Digvijaya Singh, who handles Telangana for the Congress, has done his party no favours. He said this week that the Telangana police runs a fake ISIS website to trap young Muslim men, which has actuated fierce criticism from the Telangana government, and a police case against the Congressman.
"Our leader will take the call at the appropriate time,'' was the diplomatic offering of P Rajeshwar Reddy, a senior leader. He did not rule out support to the BJP coalition's candidate.
For now, what the TRS and BJP have in common is blaming each other for the distress of farmers, particularly those that produce chillies, a crop whose price has crashed by four times from last year to now. The market bottomed out because of an over-supply caused by the high rates chillis commanded last year.
The TRS says the new rate would not have been announced without it aggressively and persistently holding the centre accountable. It also says the centre is offering to buy just a tiny portion of the total produce.
What the TRS is privately irked by is that the Congress and the regional TDP are largely ineffectual as the opposition; it is the BJP that is emerging as the main opposition party in India's youngest state.

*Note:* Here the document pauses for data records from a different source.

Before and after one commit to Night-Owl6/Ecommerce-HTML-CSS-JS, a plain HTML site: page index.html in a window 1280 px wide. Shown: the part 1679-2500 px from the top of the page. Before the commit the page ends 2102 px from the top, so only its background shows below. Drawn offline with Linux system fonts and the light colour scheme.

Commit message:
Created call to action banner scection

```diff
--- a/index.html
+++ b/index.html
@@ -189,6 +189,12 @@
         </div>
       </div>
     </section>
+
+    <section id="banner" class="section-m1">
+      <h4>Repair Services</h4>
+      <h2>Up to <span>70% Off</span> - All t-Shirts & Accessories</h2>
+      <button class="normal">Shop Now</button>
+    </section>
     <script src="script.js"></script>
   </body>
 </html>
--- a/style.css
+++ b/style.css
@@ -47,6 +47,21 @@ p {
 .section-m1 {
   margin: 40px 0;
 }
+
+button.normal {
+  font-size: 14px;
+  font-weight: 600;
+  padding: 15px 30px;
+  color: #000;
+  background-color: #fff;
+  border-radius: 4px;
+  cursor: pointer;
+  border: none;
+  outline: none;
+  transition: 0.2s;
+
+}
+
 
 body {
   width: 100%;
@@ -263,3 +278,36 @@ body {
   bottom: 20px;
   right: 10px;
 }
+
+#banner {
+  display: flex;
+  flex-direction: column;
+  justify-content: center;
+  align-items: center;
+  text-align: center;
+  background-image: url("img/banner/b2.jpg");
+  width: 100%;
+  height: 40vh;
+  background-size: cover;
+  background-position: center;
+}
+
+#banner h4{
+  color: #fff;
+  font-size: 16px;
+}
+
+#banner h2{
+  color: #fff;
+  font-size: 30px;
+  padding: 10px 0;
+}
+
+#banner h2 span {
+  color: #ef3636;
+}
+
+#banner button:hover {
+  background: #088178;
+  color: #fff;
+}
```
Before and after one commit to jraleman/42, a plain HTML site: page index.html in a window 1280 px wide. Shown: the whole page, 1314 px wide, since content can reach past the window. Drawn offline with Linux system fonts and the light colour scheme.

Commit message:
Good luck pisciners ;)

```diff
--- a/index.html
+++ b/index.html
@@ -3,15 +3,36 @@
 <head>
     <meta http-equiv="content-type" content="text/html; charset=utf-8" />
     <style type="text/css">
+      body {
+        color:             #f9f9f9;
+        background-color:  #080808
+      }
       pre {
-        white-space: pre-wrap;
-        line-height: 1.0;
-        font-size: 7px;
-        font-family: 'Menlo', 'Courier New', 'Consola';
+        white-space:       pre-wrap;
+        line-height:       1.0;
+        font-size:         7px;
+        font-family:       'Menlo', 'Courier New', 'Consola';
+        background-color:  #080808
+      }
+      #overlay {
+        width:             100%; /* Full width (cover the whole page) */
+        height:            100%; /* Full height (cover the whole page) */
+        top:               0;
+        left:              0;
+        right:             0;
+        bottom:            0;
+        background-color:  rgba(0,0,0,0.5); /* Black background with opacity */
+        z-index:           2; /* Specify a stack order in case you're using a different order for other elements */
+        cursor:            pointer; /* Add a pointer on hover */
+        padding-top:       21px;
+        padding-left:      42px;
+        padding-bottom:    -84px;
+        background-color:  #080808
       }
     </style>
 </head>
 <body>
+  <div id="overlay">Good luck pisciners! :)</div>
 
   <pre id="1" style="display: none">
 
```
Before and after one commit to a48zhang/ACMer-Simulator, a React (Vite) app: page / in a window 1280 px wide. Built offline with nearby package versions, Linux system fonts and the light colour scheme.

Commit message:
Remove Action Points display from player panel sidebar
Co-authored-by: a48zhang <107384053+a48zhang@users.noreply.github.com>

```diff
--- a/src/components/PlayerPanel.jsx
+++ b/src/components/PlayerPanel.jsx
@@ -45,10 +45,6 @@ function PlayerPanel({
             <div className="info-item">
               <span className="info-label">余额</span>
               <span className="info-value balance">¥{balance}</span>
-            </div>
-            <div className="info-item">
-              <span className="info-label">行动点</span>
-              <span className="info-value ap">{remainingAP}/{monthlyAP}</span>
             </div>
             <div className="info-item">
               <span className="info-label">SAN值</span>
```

Elections for Telangana are to be held along with the general election in 2019. In preparation, Chief Minister K Chandrasekhar Rao or KCR recently announced a new allocation of government jobs and college seats to Muslims, and dispatched his proposal to the centre for approval, asking that the reservation policy be cleared on the basis of economic backwardness, and not religion, to help circumvent restrictions on affirmative action policies levied by the Supreme Court.
If the centre does not concede the Muslim "quota", KCR can blame the BJP. If it goes through, he will take the credit.